Ask the Vet: Monitor Diabetic Pet's Blood Sugar Levels at Home
Q: Pebbles, my 9-year-old terrier, was diagnosed with diabetes several months ago. I give her insulin injections and monitor her diabetes with urine test strips. Is there a better way to determine how well her diabetes is being controlled?
A: Diabetes mellitus arises most often in middle-aged dogs, usually around 7 to 9 years of age. Three-fourths of diabetic dogs are female.
Clinical signs include increased drinking and urination, increased appetite with decreased weight, and lethargy. Some diabetic dogs also develop cataracts and urinary tract infections.
While humans can experience different kinds of diabetes, dogs almost always have insulin-dependent diabetes, similar to type 1 diabetes in humans. In both forms, the pancreas does not produce insulin as it should.
Insulin has many roles, one of which is to move blood sugar, or glucose, into the cells of the body, where it produces energy the tissues and organs require to function normally.
When insulin can't drive glucose into the cells, the glucose levels in the blood increase and glucose is excreted in the urine.

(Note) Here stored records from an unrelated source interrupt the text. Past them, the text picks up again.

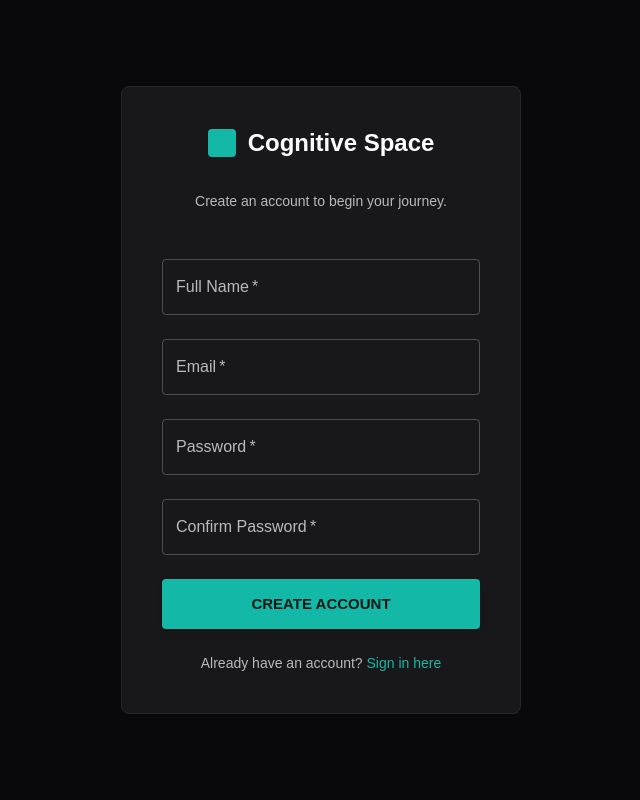
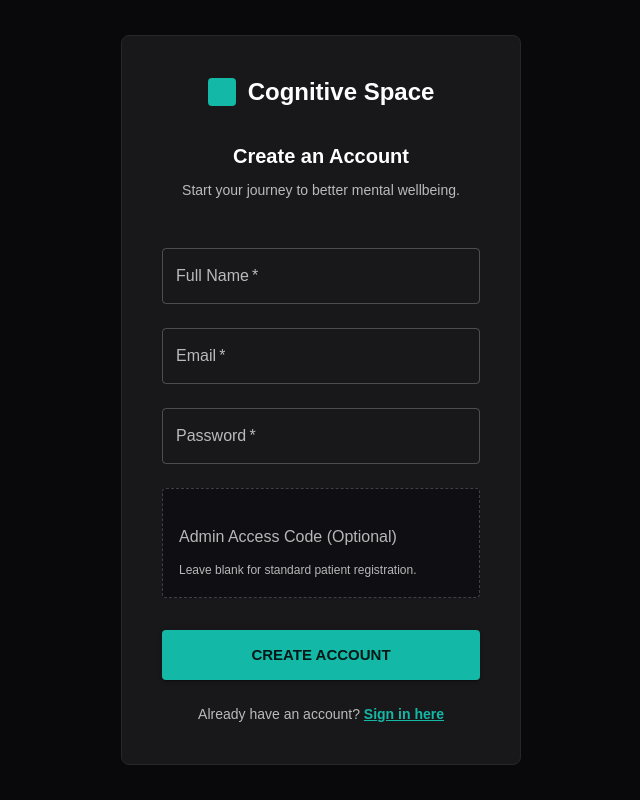
Before and after one commit to RevanthYalamanch/bgita-frontend, a Next.js app: page /register in a window 1280 px wide. Shown: the whole page, without its empty margins (319-959 px from the left). Built offline with nearby package versions, Linux system fonts and the light colour scheme.

Commit message:
Enhance registration form with admin code field
Added an optional admin access code field to the registration form and updated the registration request to include this code. Removed confirm password validation and adjusted the success message.

```diff
--- a/pages/register.js
+++ b/pages/register.js
@@ -12,40 +12,38 @@ export default function Register() {
   const [name, setName] = useState('');
   const [email, setEmail] = useState('');
   const [password, setPassword] = useState('');
-  const [confirmPassword, setConfirmPassword] = useState('');
+  const [adminCode, setAdminCode] = useState('');
   const [error, setError] = useState('');
   const [isLoading, setIsLoading] = useState(false);
 
   const handleRegister = async (e) => {
     e.preventDefault();
     setError('');
-
-    // 1. Basic validation before sending to the server
-    if (password !== confirmPassword) {
-      return setError('Passwords do not match.');
-    }
-    if (password.length < 6) {
-      return setError('Password must be at least 6 characters long.');
-    }
-
     setIsLoading(true);
 
     try {
-      // 🗣️ This sends the data to your Next.js bridge!
-      const response = await fetch(`/api/register`, {
+      const BACKEND_URL = process.env.NEXT_PUBLIC_BACKEND_URL;
+
+      // Sending the registration request to FastAPI
+      const response = await fetch(`${BACKEND_URL}/api/register`, {
         method: 'POST',
         headers: { 'Content-Type': 'application/json' },
-        body: JSON.stringify({ name: name, email: email, password: password, role: 'user' }),
+        body: JSON.stringify({
+          email: email,
+          password: password,
+          name: name,
+          admin_code: adminCode // 👈 The secret passcode is sent here!
+        }),
       });
 
-      const data = await response.json();
-
       if (!response.ok) {
-        throw new Error(data.detail || data.message || "Failed to register account.");
+        const errorData = await response.json();
+        throw new Error(errorData.detail || "Failed to create account.");
       }
 
-      // Success! Push them back to the login page
-      router.push('/login');
+      // Success! Route them back to the login page
+      alert("Account created successfully! Please log in.");
+      router.push('/');
 
     } catch (err) {
       setError(err.message);
@@ -65,25 +63,54 @@ export default function Register() {
             <Typography variant="h5" fontWeight="bold">Cognitive Space</Typography>
           </Box>
 
+          <Typography variant="h6" align="center" fontWeight="bold" sx={{ mb: 1 }}>
+            Create an Account
+          </Typography>
           <Typography variant="body2" color="text.secondary" align="center" sx={{ mb: 4 }}>
-            Create an account to begin your journey.
+            Start your journey to better mental wellbeing.
           </Typography>
 
+          {/* Show Errors here if registration fails */}
           {error && <Alert severity="error" sx={{ mb: 3 }}>{error}</Alert>}
 
           <form onSubmit={handleRegister}>
-            <TextField fullWidth label="Full Name" variant="outlined" margin="normal" value={name} onChange={(e) => setName(e.target.value)} required />
-            <TextField fullWidth label="Email" type="email" variant="outlined" margin="normal" value={email} onChange={(e) => setEmail(e.target.value)} required />
-            <TextField fullWidth label="Password" type="password" variant="outlined" margin="normal" value={password} onChange={(e) => setPassword(e.target.value)} required />
-            <TextField fullWidth label="Confirm Password" type="password" variant="outlined" margin="normal" sx={{ mb: 3 }} value={confirmPassword} onChange={(e) => setConfirmPassword(e.target.value)} required />
+            <TextField
+              fullWidth label="Full Name" variant="outlined" margin="normal"
+              value={name} onChange={(e) => setName(e.target.value)} required
+            />
+            <TextField
+              fullWidth label="Email" variant="outlined" margin="normal" type="email"
+              value={email} onChange={(e) => setEmail(e.target.value)} required
+            />
+            <TextField
+              fullWidth label="Password" type="password" variant="outlined" margin="normal" sx={{ mb: 3 }}
+              value={password} onChange={(e) => setPassword(e.target.value)} required
+            />
 
-            <Button fullWidth type="submit" variant="contained" size="large" sx={{ py: 1.5, fontWeight: 'bold' }} disabled={isLoading}>
+            {/* 🕵️ THE SECRET ADMIN FIELD */}
+            <Box sx={{ mb: 4, p: 2, border: '1px dashed #3f3f46', borderRadius: 1, bgcolor: '#0f0f13' }}>
+              <TextField
+                fullWidth label="Admin Access Code (Optional)" type="password" variant="standard"
+                value={adminCode} onChange={(e) => setAdminCode(e.target.value)}
+                InputProps={{ disableUnderline: true, sx: { color: '#fecaca' } }}
+              />
+              <Typography variant="caption" color="text.secondary" sx={{ display: 'block', mt: 1 }}>
+                Leave blank for standard patient registration.
+              </Typography>
+            </Box>
+
+            <Button
+              fullWidth type="submit" variant="contained" size="large"
+              sx={{ py: 1.5, fontWeight: 'bold' }}
+              disabled={isLoading}
+            >
               {isLoading ? <CircularProgress size={24} color="inherit" /> : "Create Account"}
             </Button>
           </form>
 
+          {/* THE LOGIN LINK */}
           <Typography align="center" variant="body2" color="text.secondary" sx={{ mt: 3 }}>
-            Already have an account? <span style={{ color: '#14b8a6', cursor: 'pointer' }} onClick={() => router.push('/login')}>Sign in here</span>
+            Already have an account? <span style={{ color: '#14b8a6', cursor: 'pointer', fontWeight: 'bold', textDecoration: 'underline' }} onClick={() => router.push('/')}>Sign in here</span>
           </Typography>
 
         </Paper>
```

For a number of reasons, however, urine testing does not provide a valid representation of diabetic control. So, you must test the glucose in Pebbles' blood or tissues.

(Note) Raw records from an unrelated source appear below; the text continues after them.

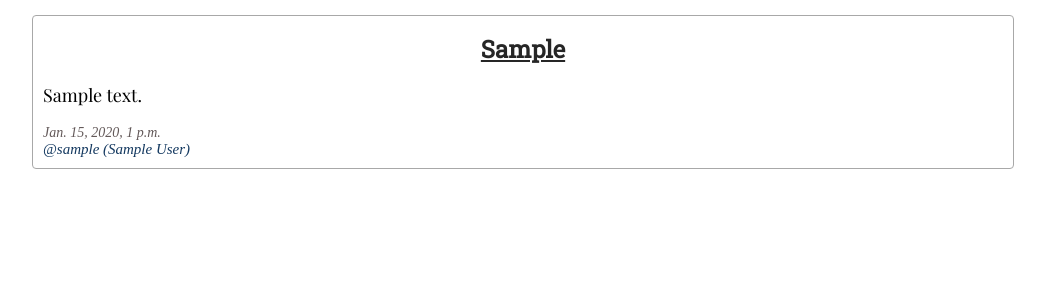
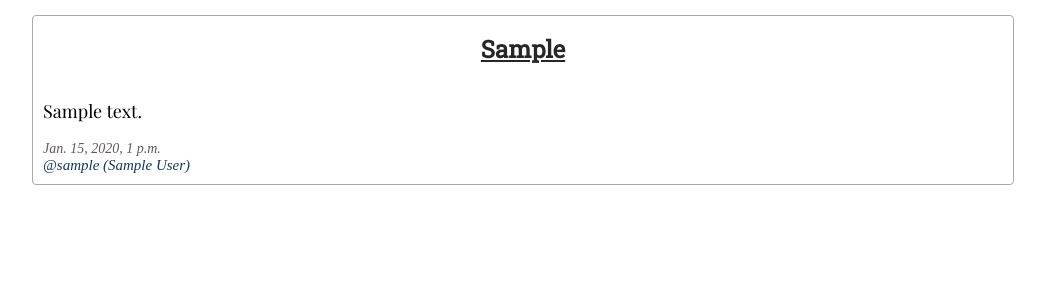
Before and after one commit to ABCDeath/yet-another-blog, a Django app: page /blog/post/1 in a window 1280 px wide. Shown: the top 300 px of the page, without its empty margins (117-1162 px from the left). Run offline with Django 3.2, Linux system fonts and the light colour scheme; tables that the repository leaves empty hold one stand-in row (values such as "Sample post").

Commit message:
Опечатка в шаблонах, span вместо p для содержимого поста.

```diff
--- a/blog/blog_app/templates/blog_app/blog.html
+++ b/blog/blog_app/templates/blog_app/blog.html
@@ -20,8 +20,8 @@
             {% for post in posts %}
                 <div class="post-container">
                     <h1 class="post-caption">{{ post.caption }}</h1>
-                    <div class="'content-container">
-                        <p class="post-content">{{ post.content_text }}</p>
+                    <div class="content-container">
+                        <span class="post-content">{{ post.content_text|linebreaks }}</span>
                     </div>
                     <div class="post-footer">
                         <div class="date-container">{{ post.pub_date }}</div>
--- a/blog/blog_app/templates/blog_app/feed.html
+++ b/blog/blog_app/templates/blog_app/feed.html
@@ -12,8 +12,8 @@
     {% for post in posts_feed %}
         <div class="post-container">
             <h1 class="post-caption">{{ post.caption }}</h1>
-            <div class="'content-container">
-                <p class="post-content">{{ post.content_text }}</p>
+            <div class="content-container">
+                <span class="post-content">{{ post.content_text|linebreaks }}</span>
             </div>
             <div class="post-footer">
                 <div class="date-container">{{ post.pub_date }}</div>
--- a/blog/blog_app/templates/blog_app/post_detail.html
+++ b/blog/blog_app/templates/blog_app/post_detail.html
@@ -11,8 +11,8 @@
 
     <div class="post-container">
         <h1 class="post-caption">{{ post.caption }}</h1>
-        <div class="'content-container">
-            <p class="post-content">{{ post.content_text }}</p>
+        <div class="content-container">
+            <span class="post-content">{{ post.content_text|linebreaks }}</span>
         </div>
         <div class="post-footer">
             <div class="date-container">{{ post.pub_date }}</div>
```
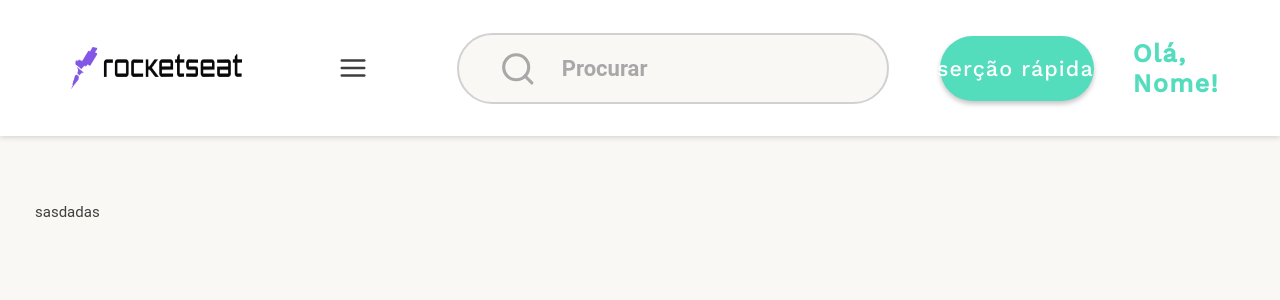
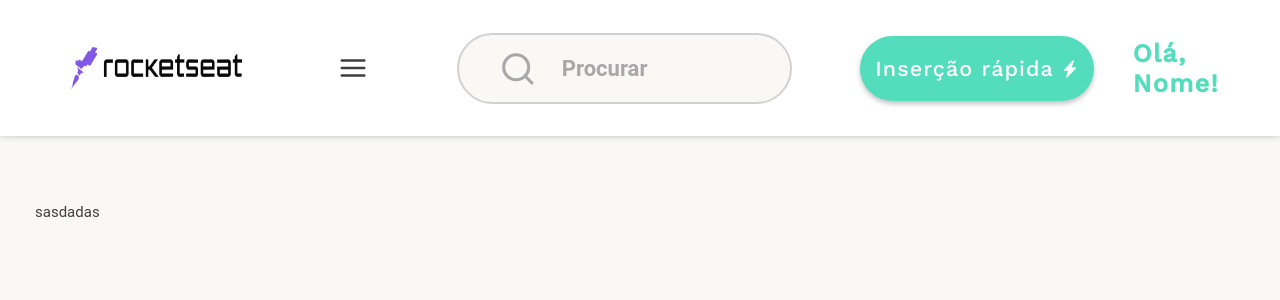
Before and after one commit to claudianopl/bd-clinicasmedicas, a Next.js app: page / in a window 1280 px wide. Shown: the top 300 px of the page. Built offline with nearby package versions, Linux system fonts and the light colour scheme.

Commit message:
Ajustes no componente de Dashboard

```diff
--- a/src/components/DeashboardLayout.tsx/index.tsx
+++ b/src/components/DeashboardLayout.tsx/index.tsx
@@ -79,7 +79,7 @@ export const DashboardLayout: React.FC<DashboardLayoutProps> = ({
           </GridItem>
           <GridItem
             display={{ sm: 'none', md: 'none', lg: 'grid' }}
-            colSpan={{ lg: 5 }}
+            colSpan={{ lg: 4 }}
             marginRight="4vw"
           >
             <ContainerSearch w="auto" alignItems="center">
@@ -103,7 +103,7 @@ export const DashboardLayout: React.FC<DashboardLayoutProps> = ({
               </Box>
             </ContainerSearch>
           </GridItem>
-          <GridItem colSpan={{ sm: 5, md: 5, lg: 2 }} marginRight="3vw">
+          <GridItem colSpan={{ sm: 5, md: 5, lg: 3 }} marginRight="3vw">
             <Flex h="100%" w="100%" justifyContent="end" alignItems="center">
               <ButtonComponents
                 maxW="294px"
@@ -153,6 +153,7 @@ export const DashboardLayout: React.FC<DashboardLayoutProps> = ({
             bmMenuWrap: {
               boxShadow: '2px 3px 6px 0 rgba(39, 39, 39, 0.2)',
               background: 'white',
+              height: 'calc(100% - 135.94px)',
               marginTop: '135.94px',
             },
           }}
@@ -200,12 +201,14 @@ export const DashboardLayout: React.FC<DashboardLayoutProps> = ({
                 </Nav>
               </Link>
 
+              <div style={{ marginBottom: 400 }}>
                 <Link href="/">
                   <Nav mt="10rem">
                     <IoMdExit size={30} />
                     <a>Sair</a>
                   </Nav>
                 </Link>
+              </div>
             </Flex>
           </Box>
         </Menu>
--- a/src/components/DeashboardLayout.tsx/styles.ts
+++ b/src/components/DeashboardLayout.tsx/styles.ts
@@ -10,6 +10,7 @@ interface ContainerProps {
 
 export const Header = styled.div`
   background-color: ${props => props.theme.colors.white};
+  width: 100%;
   height: 9.0625rem;
   padding: 2.1875rem 3.375rem 2.125rem 4.75rem;
   box-shadow: 0 1px 6px 0 rgba(39, 39, 39, 0.2);
```
Lines whose indentation alone changed are shown as unchanged.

There are several ways to do this. The most common method is to test a drop of her blood at home using a pet glucose meter, such as the AlphaTrak or VetMate. These meters are more accurate in pets than human glucose meters.
It may seem challenging, but my clients easily learn the technique and are pleased they can check their pets' blood sugars on a routine basis and whenever they're concerned the pet doesn't seem quite right.
Alternatively, your veterinarian can check Pebbles' blood glucose levels at the animal hospital periodically throughout the day.